A debut memoir chronicles the strength of the relationships formed among a collection of unrelated siblings who forged a remarkable, separate, and permanent family within a foster home.
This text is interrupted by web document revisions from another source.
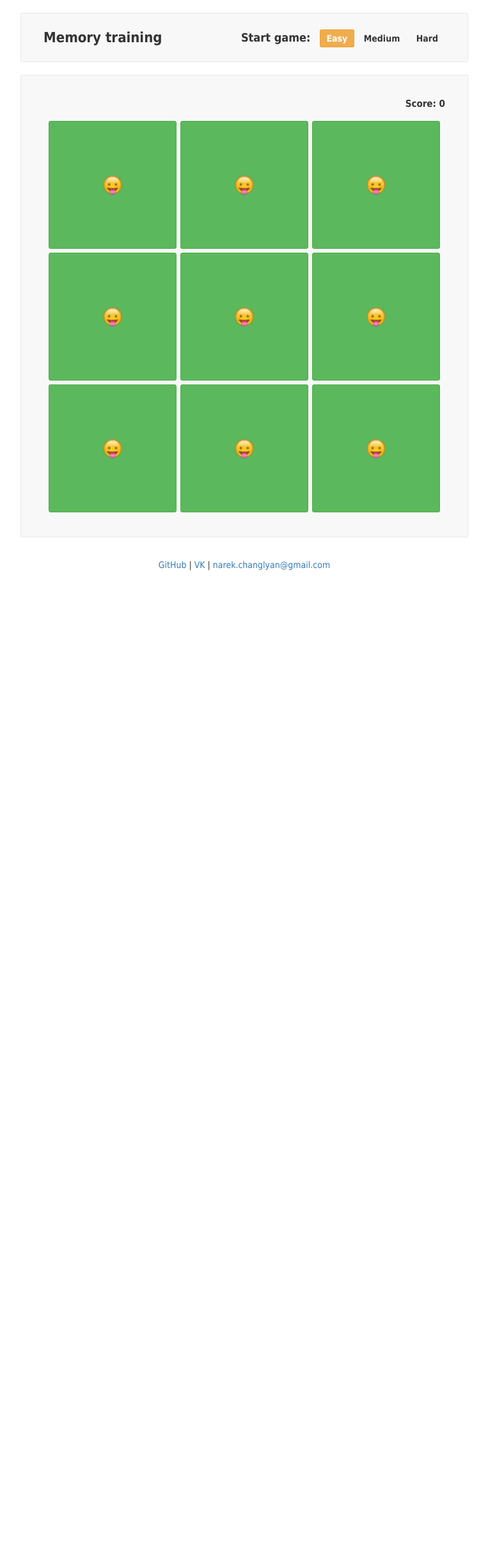
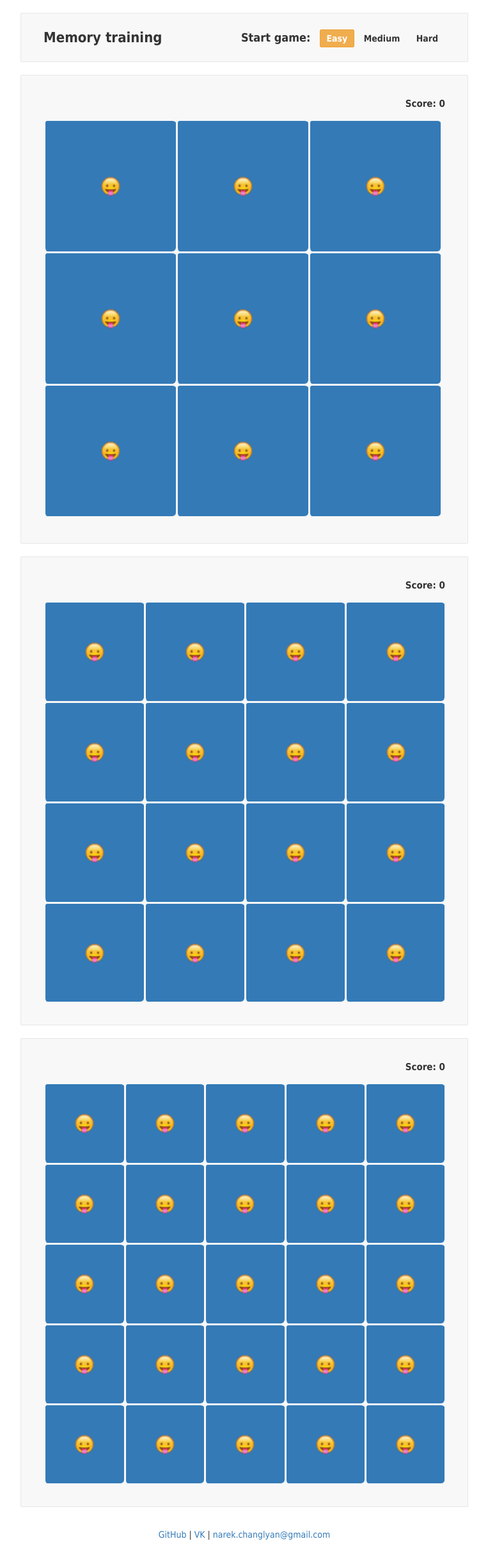
Before and after one commit to NarekChang/narekchang.github.io, a PHP site: page /timekiller/index.html in a window 1280 px wide. Shown: the whole page at 64% size, without its empty margins (258-1021 px from the left). Before the commit the page ends 892 px from the top, so only its background shows below. Run offline with PHP 8.4, Linux system fonts and the light colour scheme.

Commit message:
mobilefix

```diff
--- a/timekiller/css/main.css
+++ b/timekiller/css/main.css
@@ -3,8 +3,7 @@ body{
 	font-size: 12px;
 	color: #333;
 	background: #fff;
-	padding-top: 20px;
-    padding-bottom: 20px;
+	padding: 20px;
 }
 a{
     color: #337ab7;
@@ -14,7 +13,7 @@ a:hover{
     text-decoration: underline;
 }
 .container{
-	width: 700px;
+	max-width: 700px;
     padding: 25px 35px;
     margin-bottom: 20px;
     margin-right: auto;
@@ -92,27 +91,36 @@ input:checked + .level[for="hard"]{
 }
 .cell-wrapper{
 	display: inline-block;
-	width: 618px;
+	width: 100%;
 }
-.cell-wrapper.cell-wrapper_33{
-	width: 618px
+.cell-wrapper.cell-wrapper_33 .cell:nth-child(n+7){
+	border-bottom: 1px solid #F8F8F8;
 }
-.cell-wrapper.cell-wrapper_44{
-	width: 624px
+.cell-wrapper.cell-wrapper_33 .cell:nth-child(3n){
+	border-right: 1px solid #F8F8F8;
 }
-.cell-wrapper.cell-wrapper_55{
-	width: 630px
+.cell-wrapper.cell-wrapper_44 .cell:nth-child(n+13){
+	border-bottom: 1px solid #F8F8F8;
+}
+.cell-wrapper.cell-wrapper_44 .cell:nth-child(4n){
+	border-right: 1px solid #F8F8F8;
+}
+.cell-wrapper.cell-wrapper_55 .cell:nth-child(n+21){
+	border-bottom: 1px solid #F8F8F8;
+}
+.cell-wrapper.cell-wrapper_55 .cell:nth-child(5n){
+	border-right: 1px solid #F8F8F8;
 }
 .cell-wrapper .cell{
 	position: relative;
-	margin: 3px;
 	display: inline-block;
-	border: 1px solid #4cae4c;
+	border-top: 3px solid #F8F8F8;
+	border-left: 3px solid #F8F8F8;
 	text-align: center;
+	border-radius: 6px;
 	box-sizing: border-box;
 	float: left;
-	background: #5cb85c;
-	border-radius: 3px;
+	background: #337ab7;
 	cursor: pointer;
 	line-height: 100%;
 }
@@ -126,14 +134,14 @@ input:checked + .level[for="hard"]{
 	zoom: 1.6;
 }
 .cell-wrapper_33 .cell{
-	width: 200px;
-	height: 200px;
+	width: 33%;
+	height: 33%;
 }
 .cell-wrapper_44 .cell{
-	width: 150px;
-	height: 150px;
+	width: 25%;
+	height: 25%;
 }
 .cell-wrapper_55 .cell{
-	width: 120px;
-	height: 120px;
+	width: 20%;
+	height: 20%;
 }
--- a/timekiller/index.html
+++ b/timekiller/index.html
@@ -6,8 +6,8 @@
 		<meta http-equiv="content-type" content="text/html; charset=windows-1251" />
 		<meta name="viewport" content="width=device-width, initial-scale=1.0, minimum-scale=1.0, maximum-scale=1.0, user-scalable=yes" />
 
-		<link rel="icon" href="file/favico.ico" type="image/x-icon">
-	    <link rel="file/favico.ico" type="image/x-icon">
+		<!-- <link rel="icon" href="file/favico.ico" type="image/x-icon">
+	    <link rel="file/favico.ico" type="image/x-icon"> -->
 
 		<link rel="stylesheet" href="css/reset.css">
 		<link rel="stylesheet" href="css/emoji.css">
@@ -42,6 +42,61 @@
 				<span class="cell"><span class="emoji emoji1f61b"></span></span>
 			</div>
 		</div>
+		<div class="container game-container">
+			<div class="score-wrap">
+				<span class="right">Score: <span id="score">0</span></span>
+			</div>
+			<div class="cell-wrapper cell-wrapper_44">
+				<span class="cell"><span class="emoji emoji1f61b"></span></span>
+				<span class="cell"><span class="emoji emoji1f61b"></span></span>
+				<span class="cell"><span class="emoji emoji1f61b"></span></span>
+				<span class="cell"><span class="emoji emoji1f61b"></span></span>
+				<span class="cell"><span class="emoji emoji1f61b"></span></span>
+				<span class="cell"><span class="emoji emoji1f61b"></span></span>
+				<span class="cell"><span class="emoji emoji1f61b"></span></span>
+				<span class="cell"><span class="emoji emoji1f61b"></span></span>
+				<span class="cell"><span class="emoji emoji1f61b"></span></span>
+				<span class="cell"><span class="emoji emoji1f61b"></span></span>
+				<span class="cell"><span class="emoji emoji1f61b"></span></span>
+				<span class="cell"><span class="emoji emoji1f61b"></span></span>
+				<span class="cell"><span class="emoji emoji1f61b"></span></span>
+				<span class="cell"><span class="emoji emoji1f61b"></span></span>
+				<span class="cell"><span class="emoji emoji1f61b"></span></span>
+				<span class="cell"><span class="emoji emoji1f61b"></span></span>
+			</div>
+		</div>
+		<div class="container game-container">
+			<div class="score-wrap">
+				<span class="right">Score: <span id="score">0</span></span>
+			</div>
+			<div class="cell-wrapper cell-wrapper_55">
+				<span class="cell"><span class="emoji emoji1f61b"></span></span>
+				<span class="cell"><span class="emoji emoji1f61b"></span></span>
+				<span class="cell"><span class="emoji emoji1f61b"></span></span>
+				<span class="cell"><span class="emoji emoji1f61b"></span></span>
+				<span class="cell"><span class="emoji emoji1f61b"></span></span>
+				<span class="cell"><span class="emoji emoji1f61b"></span></span>
+				<span class="cell"><span class="emoji emoji1f61b"></span></span>
+				<span class="cell"><span class="emoji emoji1f61b"></span></span>
+				<span class="cell"><span class="emoji emoji1f61b"></span></span>
+				<span class="cell"><span class="emoji emoji1f61b"></span></span>
+				<span class="cell"><span class="emoji emoji1f61b"></span></span>
+				<span class="cell"><span class="emoji emoji1f61b"></span></span>
+				<span class="cell"><span class="emoji emoji1f61b"></span></span>
+				<span class="cell"><span class="emoji emoji1f61b"></span></span>
+				<span class="cell"><span class="emoji emoji1f61b"></span></span>
+				<span class="cell"><span class="emoji emoji1f61b"></span></span>
+				<span class="cell"><span class="emoji emoji1f61b"></span></span>
+				<span class="cell"><span class="emoji emoji1f61b"></span></span>
+				<span class="cell"><span class="emoji emoji1f61b"></span></span>
+				<span class="cell"><span class="emoji emoji1f61b"></span></span>
+				<span class="cell"><span class="emoji emoji1f61b"></span></span>
+				<span class="cell"><span class="emoji emoji1f61b"></span></span>
+				<span class="cell"><span class="emoji emoji1f61b"></span></span>
+				<span class="cell"><span class="emoji emoji1f61b"></span></span>
+				<span class="cell"><span class="emoji emoji1f61b"></span></span>
+			</div>
+		</div>
 		<div class="contact-block">
 			<a href="https://github.com/NarekChang/narekchang.github.io/tree/master/timekiller">GitHub</a>
 			|
@@ -50,6 +105,7 @@
 			<a href="mailto:narek.changlyan@gmail.com">narek.changlyan@gmail.com</a>
 		</div>
 	</body>
-	<script src="js/jquery.js"></script>
+	<script src="js/jquery.min.js"></script>
+	<script src="js/main.js"></script>
 	<script src="js/game.js"></script>
 </html>
--- /dev/null
+++ b/timekiller/js/main.js
@@ -0,0 +1,11 @@
+$(document).ready(function() {
+	function gameContainerRiseze(){
+			var gameContainerWidth = $(".cell-wrapper").width();
+			$(".cell-wrapper").height(gameContainerWidth);
+	}
+	gameContainerRiseze();
+	 $(window).resize(function() {
+	 	gameContainerRiseze()
+	 });
+
+});
```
Grotticelli’s life began in Queens in 1960, the second oldest of four kids born to “a heavy-drinking, underemployed piano player” named Cosmo and his equally incompetent wife, Concetta. When she contracted breast cancer and was hospitalized, Cosmo placed his three older children (the author, his sister Rose Ann, and his brother, Charles) in St. Michael’s Home, an orphanage on Staten Island. (Grotticelli was 7.) Salvation appeared to arrive in 1968, when all three children were placed in the same foster home in Huntington, Long Island. Nina and Charles Nelson, the Grotticellis’ new Mom and Dad, were the go-to stars of the foster care system. They would take in multiple siblings. The Grotticelli kids increased the Nelsons’ foster brood to eight, plus they had their own two biological sons (Gil Jr. and Gerry) living at home. Mrs. Nelson’s motive, however, was more financial than altruistic, according to the author: “The Nelsons received $218 per month for each child...from the child welfare agency.” The foster children were cared for, but had to work for their keep, performing endless rounds of grueling chores (for example, cleaning the floor with a toothbrush). What was most lacking, and most needed, was love. When they aged out of the system, they were pushed out the door. In his moving and detailed book about his striking foster family, Grotticelli, a self-described optimist by nature, tries to focus on the good times. But his anger and sadness come through on almost every page: “In reality, most of us agree that it was a work farm disguised as a foster home. And the workers didn’t get paid; the landowners did.” The disturbing narrative—part catharsis and part tribute—is articulate, despite a tendency toward repetition. The author works hard to balance his gratitude for the opportunities he was given against the sense of loss that has followed him through the decades: “The collective emotional scars have stayed with us.”
A poignant, infuriating, informative, and ultimately triumphant account of an unusual clan.